Sammy Keyes and the Wild Things. By Wendelin Van Draanen. Knopf. $15.99.
Prom Dates from Hell. By Rosemary Clement-Moore. Delacorte Press. $15.99.
Today’s girl detectives have little in common with their progenitor (progenitress?), Nancy Drew – except, of course, pluck. Modern young female sleuths are far more with-it, more aware of the world around them, less involved in family mysteries and mysterious heirlooms and more in grand designs that can even lead them to go so far as to save the entire world. And not all are high-school students: one of the most famous is a middle-schooler. That would be Sammy Keyes, Wendelin Van Draanen’s popular character, whose 11th adventure, Sammy Keyes and the Wild Things, has her taking on an ecological threat. During a camping trip that she hadn’t wanted to take, Sammy stumbles on a mystery (okay, Nancy Drew stumbled on them, too): an endangered condor is found injured. Sammy and two other girls from the camp take Marvin (their name for the bird) and decide to find out what happened to him. As they follow clues, they get lost; and they meet two boys from school who are out backpacking, and they all get lost; and then they find out that there is an evil poacher somewhere around. To learn this, they rely heavily on Sammy’s instincts: “I nod because he is right. But still, something feels wrong.” At one point, Sammy wonders, “Why wasn’t the truth more important than the blame?” – and this becomes her watchword here, as in her other mysteries, and it is a clue as well. Everything gets complicated in part because the lost group of five has only a single tent to sleep in, which means girls and boys stay together. One of the boys is the brother of nasty Heather Acosta, “the Gossip Grenade,” and Heather starts broadcasting to everyone that Sammy “slept with my brother,” and…well, suffice it to say that Sammy has personal issues as well as a mystery to solve.

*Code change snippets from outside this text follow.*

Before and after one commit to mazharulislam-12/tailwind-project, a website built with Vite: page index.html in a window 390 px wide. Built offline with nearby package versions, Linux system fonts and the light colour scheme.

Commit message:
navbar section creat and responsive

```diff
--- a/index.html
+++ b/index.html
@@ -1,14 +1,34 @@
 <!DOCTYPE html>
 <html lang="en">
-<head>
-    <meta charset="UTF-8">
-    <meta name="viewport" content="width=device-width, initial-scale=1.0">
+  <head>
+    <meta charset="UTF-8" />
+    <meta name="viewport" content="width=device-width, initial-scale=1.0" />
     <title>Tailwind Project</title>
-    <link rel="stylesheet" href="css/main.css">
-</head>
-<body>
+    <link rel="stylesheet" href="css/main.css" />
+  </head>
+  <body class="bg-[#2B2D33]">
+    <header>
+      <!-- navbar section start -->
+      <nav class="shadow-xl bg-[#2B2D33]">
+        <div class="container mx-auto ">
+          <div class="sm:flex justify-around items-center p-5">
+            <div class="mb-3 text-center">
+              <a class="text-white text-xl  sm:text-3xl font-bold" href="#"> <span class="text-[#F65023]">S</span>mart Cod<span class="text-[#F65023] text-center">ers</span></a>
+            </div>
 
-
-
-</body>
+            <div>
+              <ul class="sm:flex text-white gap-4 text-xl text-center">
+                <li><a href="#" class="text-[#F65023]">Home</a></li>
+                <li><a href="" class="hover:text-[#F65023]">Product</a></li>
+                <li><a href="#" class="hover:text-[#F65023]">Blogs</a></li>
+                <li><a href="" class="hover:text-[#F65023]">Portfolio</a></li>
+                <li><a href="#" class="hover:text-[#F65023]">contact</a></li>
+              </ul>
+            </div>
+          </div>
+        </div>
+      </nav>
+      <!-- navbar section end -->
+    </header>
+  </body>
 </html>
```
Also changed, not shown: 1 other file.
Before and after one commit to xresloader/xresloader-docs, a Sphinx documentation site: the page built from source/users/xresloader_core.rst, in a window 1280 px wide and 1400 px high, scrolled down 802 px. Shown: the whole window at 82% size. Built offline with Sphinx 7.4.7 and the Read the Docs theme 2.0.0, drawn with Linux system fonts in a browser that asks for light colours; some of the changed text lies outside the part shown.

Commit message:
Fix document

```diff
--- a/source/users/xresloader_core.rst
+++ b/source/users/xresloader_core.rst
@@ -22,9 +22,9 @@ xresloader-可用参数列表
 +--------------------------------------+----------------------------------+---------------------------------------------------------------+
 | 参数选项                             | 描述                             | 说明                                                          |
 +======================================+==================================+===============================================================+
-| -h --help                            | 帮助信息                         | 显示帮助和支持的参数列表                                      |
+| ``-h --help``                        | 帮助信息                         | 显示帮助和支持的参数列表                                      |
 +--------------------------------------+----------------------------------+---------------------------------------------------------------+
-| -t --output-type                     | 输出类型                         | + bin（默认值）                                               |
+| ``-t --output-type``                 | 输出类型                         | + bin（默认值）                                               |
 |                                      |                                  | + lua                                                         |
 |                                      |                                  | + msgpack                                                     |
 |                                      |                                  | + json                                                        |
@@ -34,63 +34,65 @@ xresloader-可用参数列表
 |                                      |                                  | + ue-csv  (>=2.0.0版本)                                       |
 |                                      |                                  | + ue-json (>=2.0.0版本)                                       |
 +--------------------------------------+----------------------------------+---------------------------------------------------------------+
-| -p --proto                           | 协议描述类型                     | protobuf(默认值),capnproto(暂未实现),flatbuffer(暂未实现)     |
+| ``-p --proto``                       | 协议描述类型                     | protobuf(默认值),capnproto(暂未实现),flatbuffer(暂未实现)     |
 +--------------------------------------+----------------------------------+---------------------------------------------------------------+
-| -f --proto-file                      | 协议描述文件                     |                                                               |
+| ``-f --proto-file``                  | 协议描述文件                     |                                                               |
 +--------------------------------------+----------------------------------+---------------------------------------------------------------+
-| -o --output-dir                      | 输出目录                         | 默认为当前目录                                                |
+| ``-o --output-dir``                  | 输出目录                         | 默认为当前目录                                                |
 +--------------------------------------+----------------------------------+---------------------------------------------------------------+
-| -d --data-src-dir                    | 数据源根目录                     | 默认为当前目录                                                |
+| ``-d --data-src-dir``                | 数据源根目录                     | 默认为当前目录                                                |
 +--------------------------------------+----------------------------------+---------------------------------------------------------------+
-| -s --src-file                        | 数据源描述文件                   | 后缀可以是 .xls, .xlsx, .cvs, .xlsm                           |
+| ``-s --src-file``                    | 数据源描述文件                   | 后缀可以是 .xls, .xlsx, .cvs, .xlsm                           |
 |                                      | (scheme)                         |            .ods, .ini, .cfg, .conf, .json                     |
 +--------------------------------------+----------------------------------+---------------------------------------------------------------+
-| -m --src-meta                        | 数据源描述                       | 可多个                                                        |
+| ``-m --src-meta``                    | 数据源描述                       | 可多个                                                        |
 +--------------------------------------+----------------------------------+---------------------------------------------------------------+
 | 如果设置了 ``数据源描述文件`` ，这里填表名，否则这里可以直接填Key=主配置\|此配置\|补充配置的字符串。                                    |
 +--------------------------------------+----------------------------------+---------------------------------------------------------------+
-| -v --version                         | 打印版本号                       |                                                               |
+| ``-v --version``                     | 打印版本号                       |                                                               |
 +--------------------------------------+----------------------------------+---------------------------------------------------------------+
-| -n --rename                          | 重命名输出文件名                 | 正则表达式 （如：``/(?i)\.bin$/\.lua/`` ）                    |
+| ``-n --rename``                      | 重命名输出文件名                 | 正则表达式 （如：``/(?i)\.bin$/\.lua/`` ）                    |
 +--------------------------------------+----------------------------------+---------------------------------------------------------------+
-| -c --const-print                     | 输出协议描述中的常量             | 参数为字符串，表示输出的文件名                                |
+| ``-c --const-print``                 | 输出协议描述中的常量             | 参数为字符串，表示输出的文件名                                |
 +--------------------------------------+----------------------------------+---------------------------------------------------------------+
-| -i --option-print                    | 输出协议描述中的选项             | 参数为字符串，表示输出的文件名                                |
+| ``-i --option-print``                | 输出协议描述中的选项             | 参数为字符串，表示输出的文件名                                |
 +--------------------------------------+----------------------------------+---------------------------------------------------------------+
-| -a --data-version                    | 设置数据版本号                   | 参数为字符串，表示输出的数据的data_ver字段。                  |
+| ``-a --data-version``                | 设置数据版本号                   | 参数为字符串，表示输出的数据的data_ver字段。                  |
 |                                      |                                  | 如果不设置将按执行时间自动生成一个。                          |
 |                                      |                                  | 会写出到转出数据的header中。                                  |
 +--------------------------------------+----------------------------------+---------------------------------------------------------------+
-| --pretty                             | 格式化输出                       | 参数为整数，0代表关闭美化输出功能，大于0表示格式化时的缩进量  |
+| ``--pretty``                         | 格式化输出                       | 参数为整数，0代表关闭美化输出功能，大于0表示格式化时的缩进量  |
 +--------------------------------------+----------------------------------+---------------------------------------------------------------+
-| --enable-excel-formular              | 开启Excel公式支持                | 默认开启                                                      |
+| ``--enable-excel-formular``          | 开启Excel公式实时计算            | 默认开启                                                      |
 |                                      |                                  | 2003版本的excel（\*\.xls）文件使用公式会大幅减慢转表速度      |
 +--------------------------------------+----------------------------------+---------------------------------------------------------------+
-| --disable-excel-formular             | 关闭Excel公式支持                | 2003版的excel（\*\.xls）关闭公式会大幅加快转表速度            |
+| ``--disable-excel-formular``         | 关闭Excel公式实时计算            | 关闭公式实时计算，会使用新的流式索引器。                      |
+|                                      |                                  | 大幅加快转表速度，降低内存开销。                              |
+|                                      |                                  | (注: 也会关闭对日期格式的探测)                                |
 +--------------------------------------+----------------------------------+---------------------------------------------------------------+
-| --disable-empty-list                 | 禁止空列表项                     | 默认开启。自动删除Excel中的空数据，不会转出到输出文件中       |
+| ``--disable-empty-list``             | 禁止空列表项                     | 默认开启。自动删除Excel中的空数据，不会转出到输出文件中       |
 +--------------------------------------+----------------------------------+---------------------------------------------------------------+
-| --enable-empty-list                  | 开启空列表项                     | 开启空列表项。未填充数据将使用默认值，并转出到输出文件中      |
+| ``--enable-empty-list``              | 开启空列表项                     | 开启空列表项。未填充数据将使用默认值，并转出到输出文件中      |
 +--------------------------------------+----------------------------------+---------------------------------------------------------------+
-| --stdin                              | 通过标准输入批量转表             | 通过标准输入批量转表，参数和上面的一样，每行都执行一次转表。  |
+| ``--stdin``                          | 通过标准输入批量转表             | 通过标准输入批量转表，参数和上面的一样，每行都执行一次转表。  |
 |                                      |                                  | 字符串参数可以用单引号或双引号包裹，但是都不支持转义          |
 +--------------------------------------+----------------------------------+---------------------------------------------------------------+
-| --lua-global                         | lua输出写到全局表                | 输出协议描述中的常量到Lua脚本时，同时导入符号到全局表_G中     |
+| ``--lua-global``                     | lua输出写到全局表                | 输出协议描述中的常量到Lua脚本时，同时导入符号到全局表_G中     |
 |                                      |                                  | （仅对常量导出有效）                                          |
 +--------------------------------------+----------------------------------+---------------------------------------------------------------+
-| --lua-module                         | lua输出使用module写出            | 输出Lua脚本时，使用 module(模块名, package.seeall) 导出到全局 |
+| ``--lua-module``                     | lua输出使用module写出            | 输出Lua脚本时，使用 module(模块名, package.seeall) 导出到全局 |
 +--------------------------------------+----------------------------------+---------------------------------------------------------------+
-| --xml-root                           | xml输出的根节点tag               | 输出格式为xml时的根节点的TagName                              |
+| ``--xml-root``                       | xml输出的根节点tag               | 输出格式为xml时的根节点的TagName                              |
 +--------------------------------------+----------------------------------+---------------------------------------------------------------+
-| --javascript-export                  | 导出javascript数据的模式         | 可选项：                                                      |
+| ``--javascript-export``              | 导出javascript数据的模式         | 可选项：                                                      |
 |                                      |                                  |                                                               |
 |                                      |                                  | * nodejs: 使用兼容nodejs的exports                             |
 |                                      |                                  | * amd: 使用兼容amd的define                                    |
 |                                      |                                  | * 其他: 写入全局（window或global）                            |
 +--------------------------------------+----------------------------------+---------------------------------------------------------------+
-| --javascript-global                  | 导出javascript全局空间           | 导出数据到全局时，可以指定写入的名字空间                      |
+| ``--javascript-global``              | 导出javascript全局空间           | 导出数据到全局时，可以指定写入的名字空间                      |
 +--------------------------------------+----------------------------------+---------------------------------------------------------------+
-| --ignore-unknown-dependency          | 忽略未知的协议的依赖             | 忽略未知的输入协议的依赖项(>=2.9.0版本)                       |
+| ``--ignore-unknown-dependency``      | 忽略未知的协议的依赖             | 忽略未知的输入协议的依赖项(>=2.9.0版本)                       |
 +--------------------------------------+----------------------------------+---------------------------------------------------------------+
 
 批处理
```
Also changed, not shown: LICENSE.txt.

She and her friends end up “in a restricted place where condor poachers and men in evil-looking jets were meeting to engage in high-stakes activities that could get us all shot.” While the danger is real enough, Sammy finds her way through it, as always, her pluck preventing the plucking of the birds whose defender she has become.
Maggie Quinn has more than birds to defend. She is a high-school student – a senior and honor student, in fact – and wants nothing more than to get through the last six weeks of the year and graduate. But there’s a problem: Maggie is on the school newspaper and is a yearbook photographer, so she has to pay considerable attention to…prom. Prom, that bane of so many high schoolers’ lives, that hellish creation where showoffs show off and so many are made miserable – but it’s not supposed to be quite this hellish or miserable. Rosemary Clement-Moore’s first novel for young readers takes everything a high-schooler fears and worries about involving prom into the Twilight Zone. There’s the head cheerleader and her followers, all of whom are named Jessica. There’s a chemistry experiment that seems to summon something called the Shadow. There are bad things happening to the school-ruling athletes. Maggie figures this much out: “The one thing I knew was this: If I was right, and someone had summoned some thing to bring down the Jocks and Jessicas, then regardless of the source, of the justness of the targets, the intent was Evil. With a capital E.” Maggie’s sleuthing takes on an amusingly otherworldly character, as when she finds out that one school baseball player has been offered a full college scholarship: “I tried to smile naturally while a chill spread through me. Anyone who has ever seen a movie – ever – knows that nothing dooms a character quicker than a bright future: pregnant wife, farm in